------ Material for this exercise ------

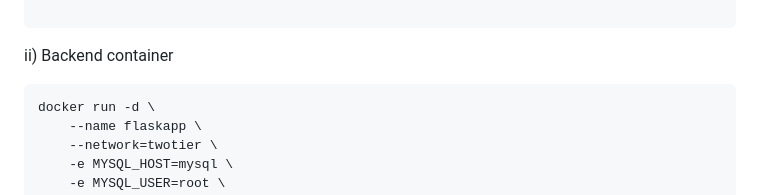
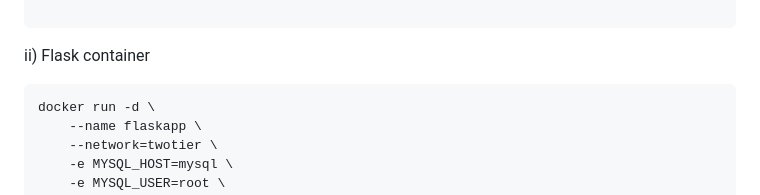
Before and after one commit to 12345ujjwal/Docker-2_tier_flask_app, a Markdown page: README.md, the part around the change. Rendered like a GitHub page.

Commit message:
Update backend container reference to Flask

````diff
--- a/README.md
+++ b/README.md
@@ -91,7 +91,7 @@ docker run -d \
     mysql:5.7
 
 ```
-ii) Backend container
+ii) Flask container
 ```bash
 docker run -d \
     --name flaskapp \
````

------

Exercise instructions: List, from the entries above, every line in which the word "README" shows up.

Solution to this task:
Before and after one commit to 12345ujjwal/Docker-2_tier_flask_app, a Markdown page: README.md, the part around the change. Rendered like a GitHub page.
--- a/README.md
+++ b/README.md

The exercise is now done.